Problem statement: Show every line of the records below that contains the word "isSelected".
··· Given entries ···
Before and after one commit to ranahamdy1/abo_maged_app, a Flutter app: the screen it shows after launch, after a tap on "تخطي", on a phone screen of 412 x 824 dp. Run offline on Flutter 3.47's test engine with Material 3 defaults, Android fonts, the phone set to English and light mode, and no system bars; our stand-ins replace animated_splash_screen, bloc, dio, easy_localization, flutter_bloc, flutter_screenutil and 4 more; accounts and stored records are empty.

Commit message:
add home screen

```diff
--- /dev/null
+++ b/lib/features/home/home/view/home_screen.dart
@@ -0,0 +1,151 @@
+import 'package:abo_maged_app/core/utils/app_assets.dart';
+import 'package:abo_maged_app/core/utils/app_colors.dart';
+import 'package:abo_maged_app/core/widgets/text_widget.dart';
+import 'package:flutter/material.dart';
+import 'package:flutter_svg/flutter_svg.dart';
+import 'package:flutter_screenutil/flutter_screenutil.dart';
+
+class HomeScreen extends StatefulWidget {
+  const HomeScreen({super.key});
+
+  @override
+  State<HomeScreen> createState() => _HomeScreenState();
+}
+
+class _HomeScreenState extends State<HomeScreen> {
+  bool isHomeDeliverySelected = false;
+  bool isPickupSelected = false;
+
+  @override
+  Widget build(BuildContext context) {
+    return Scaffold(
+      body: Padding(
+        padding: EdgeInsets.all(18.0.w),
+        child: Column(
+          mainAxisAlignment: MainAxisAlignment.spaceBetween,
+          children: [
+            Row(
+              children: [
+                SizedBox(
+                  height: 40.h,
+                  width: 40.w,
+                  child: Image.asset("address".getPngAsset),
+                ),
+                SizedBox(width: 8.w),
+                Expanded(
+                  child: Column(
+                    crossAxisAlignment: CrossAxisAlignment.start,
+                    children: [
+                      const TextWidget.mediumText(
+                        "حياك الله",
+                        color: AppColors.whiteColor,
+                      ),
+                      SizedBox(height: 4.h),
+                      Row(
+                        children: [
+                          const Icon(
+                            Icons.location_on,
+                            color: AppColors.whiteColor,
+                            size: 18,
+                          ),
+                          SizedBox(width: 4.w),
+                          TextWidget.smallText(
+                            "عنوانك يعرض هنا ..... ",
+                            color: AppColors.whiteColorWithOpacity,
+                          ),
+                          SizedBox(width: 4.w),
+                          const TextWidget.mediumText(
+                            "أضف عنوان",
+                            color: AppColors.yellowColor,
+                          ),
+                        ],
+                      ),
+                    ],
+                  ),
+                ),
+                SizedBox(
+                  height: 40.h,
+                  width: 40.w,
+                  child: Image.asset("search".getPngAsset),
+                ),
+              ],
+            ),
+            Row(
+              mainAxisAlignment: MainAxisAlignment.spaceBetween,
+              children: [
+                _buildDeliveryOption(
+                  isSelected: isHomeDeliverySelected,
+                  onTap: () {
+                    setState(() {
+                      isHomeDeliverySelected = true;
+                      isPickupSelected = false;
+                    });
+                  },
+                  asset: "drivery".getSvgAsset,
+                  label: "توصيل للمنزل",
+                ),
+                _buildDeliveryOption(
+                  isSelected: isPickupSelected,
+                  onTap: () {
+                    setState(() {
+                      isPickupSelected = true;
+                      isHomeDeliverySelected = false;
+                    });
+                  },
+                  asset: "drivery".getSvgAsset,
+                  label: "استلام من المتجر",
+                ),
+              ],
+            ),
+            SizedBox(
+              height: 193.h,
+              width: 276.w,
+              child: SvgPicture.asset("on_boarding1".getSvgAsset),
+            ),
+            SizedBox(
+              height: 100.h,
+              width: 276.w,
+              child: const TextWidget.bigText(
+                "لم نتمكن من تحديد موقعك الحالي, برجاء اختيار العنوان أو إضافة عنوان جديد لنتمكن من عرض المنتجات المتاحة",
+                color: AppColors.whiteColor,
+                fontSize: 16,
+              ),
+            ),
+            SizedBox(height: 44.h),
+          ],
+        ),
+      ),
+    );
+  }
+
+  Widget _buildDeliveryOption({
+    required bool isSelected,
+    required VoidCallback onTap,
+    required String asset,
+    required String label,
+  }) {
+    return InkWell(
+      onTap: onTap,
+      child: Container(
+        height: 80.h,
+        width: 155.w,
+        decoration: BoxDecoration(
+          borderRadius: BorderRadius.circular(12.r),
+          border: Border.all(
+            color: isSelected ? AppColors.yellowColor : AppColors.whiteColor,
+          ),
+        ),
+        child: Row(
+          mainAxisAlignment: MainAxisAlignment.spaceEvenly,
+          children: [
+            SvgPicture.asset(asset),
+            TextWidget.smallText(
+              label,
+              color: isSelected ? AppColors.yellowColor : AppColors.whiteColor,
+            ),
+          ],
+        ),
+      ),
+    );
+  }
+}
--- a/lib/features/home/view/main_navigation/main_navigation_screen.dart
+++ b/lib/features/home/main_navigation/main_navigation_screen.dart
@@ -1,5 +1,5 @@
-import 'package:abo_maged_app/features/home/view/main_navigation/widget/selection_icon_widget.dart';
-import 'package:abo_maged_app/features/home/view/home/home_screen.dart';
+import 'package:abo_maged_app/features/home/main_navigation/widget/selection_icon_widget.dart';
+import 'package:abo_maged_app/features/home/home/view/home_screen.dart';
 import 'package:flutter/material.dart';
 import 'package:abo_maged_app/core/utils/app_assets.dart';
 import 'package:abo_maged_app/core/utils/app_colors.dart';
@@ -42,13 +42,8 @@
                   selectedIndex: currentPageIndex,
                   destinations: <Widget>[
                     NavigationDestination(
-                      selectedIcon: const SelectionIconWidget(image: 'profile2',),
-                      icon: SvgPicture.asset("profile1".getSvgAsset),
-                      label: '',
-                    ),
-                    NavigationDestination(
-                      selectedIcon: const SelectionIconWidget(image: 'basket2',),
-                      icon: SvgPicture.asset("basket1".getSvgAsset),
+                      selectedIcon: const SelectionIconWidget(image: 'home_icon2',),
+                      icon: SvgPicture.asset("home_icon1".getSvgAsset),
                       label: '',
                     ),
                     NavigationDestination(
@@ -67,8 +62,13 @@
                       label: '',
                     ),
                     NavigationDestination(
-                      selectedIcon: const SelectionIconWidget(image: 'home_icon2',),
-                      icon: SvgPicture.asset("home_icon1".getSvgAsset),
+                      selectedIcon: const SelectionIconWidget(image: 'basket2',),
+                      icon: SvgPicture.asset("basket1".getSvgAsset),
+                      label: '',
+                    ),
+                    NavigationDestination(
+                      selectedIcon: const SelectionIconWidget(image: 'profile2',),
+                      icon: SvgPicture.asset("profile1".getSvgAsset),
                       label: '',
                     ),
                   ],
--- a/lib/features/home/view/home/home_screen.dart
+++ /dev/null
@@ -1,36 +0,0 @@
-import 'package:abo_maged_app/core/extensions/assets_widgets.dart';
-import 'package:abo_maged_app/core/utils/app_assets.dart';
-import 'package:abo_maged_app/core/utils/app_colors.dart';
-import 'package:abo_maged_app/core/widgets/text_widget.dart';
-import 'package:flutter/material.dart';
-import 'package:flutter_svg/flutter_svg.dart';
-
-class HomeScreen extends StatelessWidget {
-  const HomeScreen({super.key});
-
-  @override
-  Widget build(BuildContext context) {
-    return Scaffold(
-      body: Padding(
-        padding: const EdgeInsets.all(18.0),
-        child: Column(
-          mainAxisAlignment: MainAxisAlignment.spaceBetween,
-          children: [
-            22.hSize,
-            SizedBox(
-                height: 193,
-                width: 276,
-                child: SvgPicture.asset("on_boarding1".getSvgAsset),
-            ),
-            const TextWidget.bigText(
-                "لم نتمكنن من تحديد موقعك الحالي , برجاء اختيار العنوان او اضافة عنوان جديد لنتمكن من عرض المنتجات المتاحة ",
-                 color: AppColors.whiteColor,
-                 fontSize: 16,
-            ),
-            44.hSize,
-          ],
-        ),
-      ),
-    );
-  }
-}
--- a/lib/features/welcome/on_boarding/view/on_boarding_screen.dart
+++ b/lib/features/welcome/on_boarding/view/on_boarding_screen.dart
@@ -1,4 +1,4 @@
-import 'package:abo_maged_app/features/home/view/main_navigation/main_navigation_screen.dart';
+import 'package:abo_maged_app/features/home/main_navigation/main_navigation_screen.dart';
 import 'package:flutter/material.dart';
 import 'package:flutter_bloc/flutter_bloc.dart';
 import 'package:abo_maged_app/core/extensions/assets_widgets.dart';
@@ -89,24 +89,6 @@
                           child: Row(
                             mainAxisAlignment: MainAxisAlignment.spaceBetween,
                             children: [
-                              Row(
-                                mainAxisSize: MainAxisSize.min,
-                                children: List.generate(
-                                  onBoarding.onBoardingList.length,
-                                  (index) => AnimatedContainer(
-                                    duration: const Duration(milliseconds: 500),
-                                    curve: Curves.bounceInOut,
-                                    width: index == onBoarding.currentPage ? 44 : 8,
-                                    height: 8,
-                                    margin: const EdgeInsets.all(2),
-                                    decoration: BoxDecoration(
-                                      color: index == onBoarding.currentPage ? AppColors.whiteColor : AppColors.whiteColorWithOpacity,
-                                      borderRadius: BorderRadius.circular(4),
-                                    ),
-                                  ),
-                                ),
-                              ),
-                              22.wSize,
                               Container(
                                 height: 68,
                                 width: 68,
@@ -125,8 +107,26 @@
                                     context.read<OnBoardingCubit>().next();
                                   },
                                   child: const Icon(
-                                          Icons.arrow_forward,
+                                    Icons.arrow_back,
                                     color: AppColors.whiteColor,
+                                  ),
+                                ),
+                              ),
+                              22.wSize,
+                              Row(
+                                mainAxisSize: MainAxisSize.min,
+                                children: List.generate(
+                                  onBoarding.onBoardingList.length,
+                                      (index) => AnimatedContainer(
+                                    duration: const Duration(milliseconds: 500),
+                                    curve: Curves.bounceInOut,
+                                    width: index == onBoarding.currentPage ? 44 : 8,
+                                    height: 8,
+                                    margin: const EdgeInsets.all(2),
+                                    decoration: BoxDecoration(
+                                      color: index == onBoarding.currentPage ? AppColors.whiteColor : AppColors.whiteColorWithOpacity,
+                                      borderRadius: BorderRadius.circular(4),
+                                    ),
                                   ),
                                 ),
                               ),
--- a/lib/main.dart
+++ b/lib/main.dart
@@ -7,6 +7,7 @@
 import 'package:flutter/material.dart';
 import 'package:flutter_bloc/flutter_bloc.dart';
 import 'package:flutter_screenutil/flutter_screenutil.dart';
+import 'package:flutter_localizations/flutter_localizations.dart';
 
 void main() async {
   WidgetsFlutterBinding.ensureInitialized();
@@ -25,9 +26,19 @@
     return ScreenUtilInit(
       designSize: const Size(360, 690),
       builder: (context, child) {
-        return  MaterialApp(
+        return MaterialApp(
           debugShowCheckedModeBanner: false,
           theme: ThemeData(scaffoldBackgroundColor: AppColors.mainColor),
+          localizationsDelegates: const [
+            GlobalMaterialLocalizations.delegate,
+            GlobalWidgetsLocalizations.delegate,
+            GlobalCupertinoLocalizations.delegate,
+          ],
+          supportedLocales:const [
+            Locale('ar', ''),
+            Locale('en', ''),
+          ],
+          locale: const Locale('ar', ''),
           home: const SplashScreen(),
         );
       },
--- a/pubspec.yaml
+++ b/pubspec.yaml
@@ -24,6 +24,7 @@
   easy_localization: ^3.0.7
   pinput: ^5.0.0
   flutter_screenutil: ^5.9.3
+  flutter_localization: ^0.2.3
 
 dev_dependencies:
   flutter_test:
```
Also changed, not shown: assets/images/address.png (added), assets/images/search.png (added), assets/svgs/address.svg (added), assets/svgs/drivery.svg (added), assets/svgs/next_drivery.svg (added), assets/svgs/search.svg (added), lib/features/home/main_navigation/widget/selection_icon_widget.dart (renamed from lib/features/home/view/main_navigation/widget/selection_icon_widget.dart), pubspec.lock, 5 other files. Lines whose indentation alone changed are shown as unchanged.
···
Task output:
+                  isSelected: isHomeDeliverySelected,
+                  isSelected: isPickupSelected,
+    required bool isSelected,
+            color: isSelected ? AppColors.yellowColor : AppColors.whiteColor,
+              color: isSelected ? AppColors.yellowColor : AppColors.whiteColor,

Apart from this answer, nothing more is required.